At the State House on St. Patrick’s Day, there was an excitement in the air and a feeling of cooperation that had not been seen among the outdoor community since 2004, when a similar group organized to defeat a referendum that imperiled how bear are hunted in Maine.

That year, those with a passion for the outdoors put aside minor differences and united for a common cause.

Now, the Department of Inland Fisheries and Wildlife is asking those who love the outdoors to do it once again, this time to save the deer herd from all but disappearing in northern, western and eastern Maine.

On March 17, IFW Commissioner Chandler Woodcook presented the “Game Plan for Deer” to a packed room that included Gov. Paul LePage, state Senate President Kevin Raye, House Speaker Robert Nutting and an assortment of leaders from Maine’s outdoor world, including the Maine Professional Guides Association, the Sportsman’s Alliance of Maine, the Forest Products Council of Maine, The Nature Conservancy, Maine Audubon, the Small Woodlot Owners Association of Maine and other outdoor partners.

The plan outlines a road to recovery for Maine’s deer herd.
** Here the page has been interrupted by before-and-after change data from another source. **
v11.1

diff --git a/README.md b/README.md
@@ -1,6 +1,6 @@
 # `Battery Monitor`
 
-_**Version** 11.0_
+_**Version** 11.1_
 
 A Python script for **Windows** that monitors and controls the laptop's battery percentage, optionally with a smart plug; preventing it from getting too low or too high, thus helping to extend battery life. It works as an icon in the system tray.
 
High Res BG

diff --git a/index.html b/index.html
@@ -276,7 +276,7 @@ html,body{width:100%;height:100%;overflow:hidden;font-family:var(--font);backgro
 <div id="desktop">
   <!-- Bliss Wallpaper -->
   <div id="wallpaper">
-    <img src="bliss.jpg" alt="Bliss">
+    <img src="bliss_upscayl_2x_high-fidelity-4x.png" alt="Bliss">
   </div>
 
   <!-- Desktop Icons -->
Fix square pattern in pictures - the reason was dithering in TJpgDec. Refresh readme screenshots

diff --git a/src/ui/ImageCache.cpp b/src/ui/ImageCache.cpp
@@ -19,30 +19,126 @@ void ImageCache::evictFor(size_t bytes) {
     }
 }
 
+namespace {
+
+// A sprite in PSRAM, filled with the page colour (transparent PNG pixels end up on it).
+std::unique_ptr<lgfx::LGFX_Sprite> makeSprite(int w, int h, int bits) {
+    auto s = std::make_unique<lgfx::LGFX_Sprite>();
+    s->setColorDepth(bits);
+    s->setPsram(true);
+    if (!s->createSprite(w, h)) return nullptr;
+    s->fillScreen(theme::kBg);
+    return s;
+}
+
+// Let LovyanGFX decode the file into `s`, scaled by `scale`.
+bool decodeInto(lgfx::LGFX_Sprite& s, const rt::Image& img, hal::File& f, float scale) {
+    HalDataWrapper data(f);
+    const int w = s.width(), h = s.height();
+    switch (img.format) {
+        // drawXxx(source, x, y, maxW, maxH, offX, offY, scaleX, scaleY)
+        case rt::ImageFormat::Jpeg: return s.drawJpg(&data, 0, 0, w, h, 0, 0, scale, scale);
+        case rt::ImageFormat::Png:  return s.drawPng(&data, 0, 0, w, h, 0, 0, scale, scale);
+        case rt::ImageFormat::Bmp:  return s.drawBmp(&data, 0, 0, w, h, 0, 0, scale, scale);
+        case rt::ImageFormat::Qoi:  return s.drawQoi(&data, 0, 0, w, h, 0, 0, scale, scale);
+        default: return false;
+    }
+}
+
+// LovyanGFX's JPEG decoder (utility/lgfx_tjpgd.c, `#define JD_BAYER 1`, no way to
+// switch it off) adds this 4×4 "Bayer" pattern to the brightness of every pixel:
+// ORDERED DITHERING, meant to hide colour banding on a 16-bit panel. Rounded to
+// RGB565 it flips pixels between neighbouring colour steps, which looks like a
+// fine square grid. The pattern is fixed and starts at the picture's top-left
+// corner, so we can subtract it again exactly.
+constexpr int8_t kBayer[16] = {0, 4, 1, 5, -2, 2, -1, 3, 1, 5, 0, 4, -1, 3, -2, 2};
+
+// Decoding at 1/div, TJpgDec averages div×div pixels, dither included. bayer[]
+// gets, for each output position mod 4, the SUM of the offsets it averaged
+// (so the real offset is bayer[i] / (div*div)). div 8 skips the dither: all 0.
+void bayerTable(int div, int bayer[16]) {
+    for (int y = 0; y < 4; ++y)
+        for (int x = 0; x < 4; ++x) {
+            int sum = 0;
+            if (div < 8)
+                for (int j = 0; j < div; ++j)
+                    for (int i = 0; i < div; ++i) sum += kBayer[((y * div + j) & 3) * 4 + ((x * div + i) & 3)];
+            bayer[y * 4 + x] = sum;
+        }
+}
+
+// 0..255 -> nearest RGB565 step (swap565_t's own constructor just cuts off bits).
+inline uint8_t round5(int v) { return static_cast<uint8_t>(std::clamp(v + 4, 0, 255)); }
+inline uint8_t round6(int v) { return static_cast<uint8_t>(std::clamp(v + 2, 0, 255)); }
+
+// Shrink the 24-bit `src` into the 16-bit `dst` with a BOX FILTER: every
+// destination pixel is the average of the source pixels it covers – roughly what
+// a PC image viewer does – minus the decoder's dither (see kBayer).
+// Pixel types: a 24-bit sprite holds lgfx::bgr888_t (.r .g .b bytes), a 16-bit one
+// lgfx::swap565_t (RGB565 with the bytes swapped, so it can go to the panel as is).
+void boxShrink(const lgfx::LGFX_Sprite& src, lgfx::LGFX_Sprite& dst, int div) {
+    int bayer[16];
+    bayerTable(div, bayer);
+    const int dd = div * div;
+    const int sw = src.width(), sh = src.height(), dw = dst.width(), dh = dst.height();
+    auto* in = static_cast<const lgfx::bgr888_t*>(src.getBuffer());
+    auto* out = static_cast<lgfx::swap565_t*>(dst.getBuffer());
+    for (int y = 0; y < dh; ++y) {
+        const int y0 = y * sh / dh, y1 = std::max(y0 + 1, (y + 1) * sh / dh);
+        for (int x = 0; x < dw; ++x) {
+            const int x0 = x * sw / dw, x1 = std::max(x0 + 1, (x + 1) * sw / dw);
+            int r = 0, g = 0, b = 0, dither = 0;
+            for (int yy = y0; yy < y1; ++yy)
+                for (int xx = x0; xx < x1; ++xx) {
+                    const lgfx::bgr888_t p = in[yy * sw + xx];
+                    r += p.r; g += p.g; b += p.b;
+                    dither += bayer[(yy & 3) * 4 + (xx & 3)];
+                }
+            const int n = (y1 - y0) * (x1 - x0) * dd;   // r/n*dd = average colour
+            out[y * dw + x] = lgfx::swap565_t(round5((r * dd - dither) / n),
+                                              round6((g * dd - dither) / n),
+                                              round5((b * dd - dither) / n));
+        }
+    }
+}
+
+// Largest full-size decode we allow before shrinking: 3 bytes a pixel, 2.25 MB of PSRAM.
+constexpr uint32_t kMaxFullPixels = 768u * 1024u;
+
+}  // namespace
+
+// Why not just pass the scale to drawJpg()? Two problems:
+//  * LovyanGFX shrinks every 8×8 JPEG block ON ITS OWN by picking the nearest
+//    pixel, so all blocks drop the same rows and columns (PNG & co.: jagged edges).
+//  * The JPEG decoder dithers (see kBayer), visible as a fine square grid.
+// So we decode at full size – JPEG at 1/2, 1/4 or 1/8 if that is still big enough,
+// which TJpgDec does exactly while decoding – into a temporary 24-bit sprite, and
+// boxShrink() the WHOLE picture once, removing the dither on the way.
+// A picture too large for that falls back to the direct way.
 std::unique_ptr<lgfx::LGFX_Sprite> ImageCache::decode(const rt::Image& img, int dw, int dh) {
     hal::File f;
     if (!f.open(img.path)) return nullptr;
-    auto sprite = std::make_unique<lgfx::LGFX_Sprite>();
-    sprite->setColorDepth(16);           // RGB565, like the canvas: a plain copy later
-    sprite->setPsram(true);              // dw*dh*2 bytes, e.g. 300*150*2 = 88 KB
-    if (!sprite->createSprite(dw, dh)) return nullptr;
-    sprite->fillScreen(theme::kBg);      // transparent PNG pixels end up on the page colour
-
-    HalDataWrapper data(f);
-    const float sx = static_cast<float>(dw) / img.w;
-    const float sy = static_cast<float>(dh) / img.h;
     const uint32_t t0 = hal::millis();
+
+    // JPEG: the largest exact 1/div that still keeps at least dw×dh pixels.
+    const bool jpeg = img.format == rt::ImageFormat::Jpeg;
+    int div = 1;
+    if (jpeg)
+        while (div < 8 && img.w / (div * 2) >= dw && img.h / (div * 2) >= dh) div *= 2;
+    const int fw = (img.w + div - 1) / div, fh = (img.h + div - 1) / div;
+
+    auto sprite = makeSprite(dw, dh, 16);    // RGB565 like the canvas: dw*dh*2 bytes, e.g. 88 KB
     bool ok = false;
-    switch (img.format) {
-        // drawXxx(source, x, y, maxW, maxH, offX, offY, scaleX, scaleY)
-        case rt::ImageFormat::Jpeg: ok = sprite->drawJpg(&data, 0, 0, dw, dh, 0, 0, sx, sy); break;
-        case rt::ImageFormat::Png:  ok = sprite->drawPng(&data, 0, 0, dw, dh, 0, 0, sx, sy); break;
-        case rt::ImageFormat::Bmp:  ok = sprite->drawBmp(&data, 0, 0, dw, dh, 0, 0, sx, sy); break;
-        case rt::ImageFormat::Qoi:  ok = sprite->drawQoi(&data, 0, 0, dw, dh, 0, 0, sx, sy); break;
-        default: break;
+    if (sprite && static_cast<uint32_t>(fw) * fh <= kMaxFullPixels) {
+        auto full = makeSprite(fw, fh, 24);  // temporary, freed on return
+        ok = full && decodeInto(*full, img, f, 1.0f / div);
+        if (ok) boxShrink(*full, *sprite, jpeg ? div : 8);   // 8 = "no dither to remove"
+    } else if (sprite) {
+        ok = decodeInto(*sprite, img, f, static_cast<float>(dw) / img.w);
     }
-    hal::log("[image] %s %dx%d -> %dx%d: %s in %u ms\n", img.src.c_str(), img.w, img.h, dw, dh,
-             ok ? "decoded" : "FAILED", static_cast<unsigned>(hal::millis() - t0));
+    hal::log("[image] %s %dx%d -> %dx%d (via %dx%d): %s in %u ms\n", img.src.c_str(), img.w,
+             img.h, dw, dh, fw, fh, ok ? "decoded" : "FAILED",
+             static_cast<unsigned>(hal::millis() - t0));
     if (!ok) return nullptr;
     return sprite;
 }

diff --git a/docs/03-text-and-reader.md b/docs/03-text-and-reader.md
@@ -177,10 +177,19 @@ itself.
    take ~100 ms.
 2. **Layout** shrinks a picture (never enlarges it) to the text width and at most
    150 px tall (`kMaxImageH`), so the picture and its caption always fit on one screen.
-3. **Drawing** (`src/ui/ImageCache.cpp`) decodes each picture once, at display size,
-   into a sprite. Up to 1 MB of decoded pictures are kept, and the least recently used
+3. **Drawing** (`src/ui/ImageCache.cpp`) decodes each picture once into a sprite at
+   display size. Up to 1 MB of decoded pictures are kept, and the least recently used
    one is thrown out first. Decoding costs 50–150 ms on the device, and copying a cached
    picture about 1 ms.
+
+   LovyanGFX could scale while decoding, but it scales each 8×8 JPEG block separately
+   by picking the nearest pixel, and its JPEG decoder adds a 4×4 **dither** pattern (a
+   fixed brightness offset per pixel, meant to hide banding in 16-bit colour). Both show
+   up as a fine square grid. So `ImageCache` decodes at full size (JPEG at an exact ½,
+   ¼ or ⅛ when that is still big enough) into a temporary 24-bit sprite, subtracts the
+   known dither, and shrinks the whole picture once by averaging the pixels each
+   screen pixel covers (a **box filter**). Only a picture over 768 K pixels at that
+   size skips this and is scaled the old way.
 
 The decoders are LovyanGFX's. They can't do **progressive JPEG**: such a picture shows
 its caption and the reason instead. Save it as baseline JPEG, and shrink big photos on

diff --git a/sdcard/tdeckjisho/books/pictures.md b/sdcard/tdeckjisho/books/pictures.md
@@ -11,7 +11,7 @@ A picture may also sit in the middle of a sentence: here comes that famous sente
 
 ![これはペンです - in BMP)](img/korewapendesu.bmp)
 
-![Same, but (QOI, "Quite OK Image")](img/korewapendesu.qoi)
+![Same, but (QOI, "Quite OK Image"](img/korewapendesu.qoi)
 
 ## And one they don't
It has five components involving deer wintering habitat, population management, predator control, planning and public outreach.

Each component is an important aspect of the recovery plan, but perhaps none is more significant than predator control, the killing of one species to protect another.

The game plan puts coyotes in the crosshairs. While the department does acknowledge significant fawn mortality because of black bears, the state’s plan focuses predator-control efforts on coyotes.

“There’s no question that coyotes prey on deer, and they are a significant predator during severe winters where there is depleted habitat,” said Sandy Ritchie, a wildlife biologist who oversees habitat conservation and special projects for IFW. Ritchie, who has helped create 15-year management plans for Maine’s big game, was instrumental in pulling together the various components of the plan.

“Coyote control will not increase deer numbers until habitat can come back, but it is certainly one effort that we can address now,” Ritchie said.

In order to address that, the deer plan has strategies designed to kill coyotes that are preying on deer in wintering areas.

“Predation is one piece of this puzzle that needs to be addressed, but the way to address this is not by killing every single coyote. The way to do this is a very targeted, very focused and very sustained predator control effort,” Ritchie said.

In the plan, IFW details strategies to kill coyotes where predation is documented. The IFW already works with coyote hunters by directing them to deer-wintering areas where coyotes are feeding on deer. Now, IFW plans to implement an animal damage-control program that includes shooting coyotes over bait and hunting coyotes with dogs.

In addition, IFW will renew its efforts to implement a trapping program in these areas. That will need the blessing of the U.S. Fish and Wildlife Service in the form of an incidental take permit that would allow trapping coyotes where there are Canada lynx present.

And for the first time in nearly 10 years, IFW is willing to compensate hunters for their efforts in targeting coyotes that are preying on deer in wintering areas. Woodcock announced that the department has set aside $20,000 to help compensate hunters for their efforts in targeting coyotes in remote parts of Maine.

“We already have a program in place, but we have not had the money to fund it,” Ritchie said. “Now we may pay hunters for their mileage, or depending on the situation, some type of hourly wage for their services, which is what we used to do when we had funding in our animal damage-control program.”

“It is really easy to say ‘Yeah, I want to hunt coyotes, but I want to do it within a 10-mile radius of my home’ versus ‘I am serious about doing this, and I am willing to go where you need me,’” Ritchie said. “This is not a bounty program. We are not paying people for the number of coyotes that they kill. This is simply to defray expenses accrued by folks who are doing this.”

Still, targeting predators to enhance game populations is extremely uncommon. In fact, a Google search and several phone calls yielded only one other state where the fish and game department kills predators to protect another game species.

The Alaska Department of Fish and Game deploys a predator-control program on wolves and bears to stabilize or reverse declining moose and caribou populations in parts of the state. State officials say it works, but they also say predator programs are effective only when, among other factors, habitat can support more prey.

Which brings us back to the deer in Maine, where not one factor but several are affecting herds in western, northern and eastern Maine.

Perhaps Woodcock summed it up best in his opening remarks: “There is not one single factor for the low numbers of deer in parts of our state. You can’t solely blame coyotes or bears. They play a part but are not the only reason. Just as culpable are severe winters, the loss of quality habitats and deer yards, poaching, vehicle collisions and winter feeding. We can’t control Maine winters. Wish we could. But we can work together on reducing all of the dangers to (deer) herds.”

Mark Latti is a former public information officer for the Maine Department of Inland Fisheries and Wildlife and a registered Maine Guide. He can be reached at:

[email protected]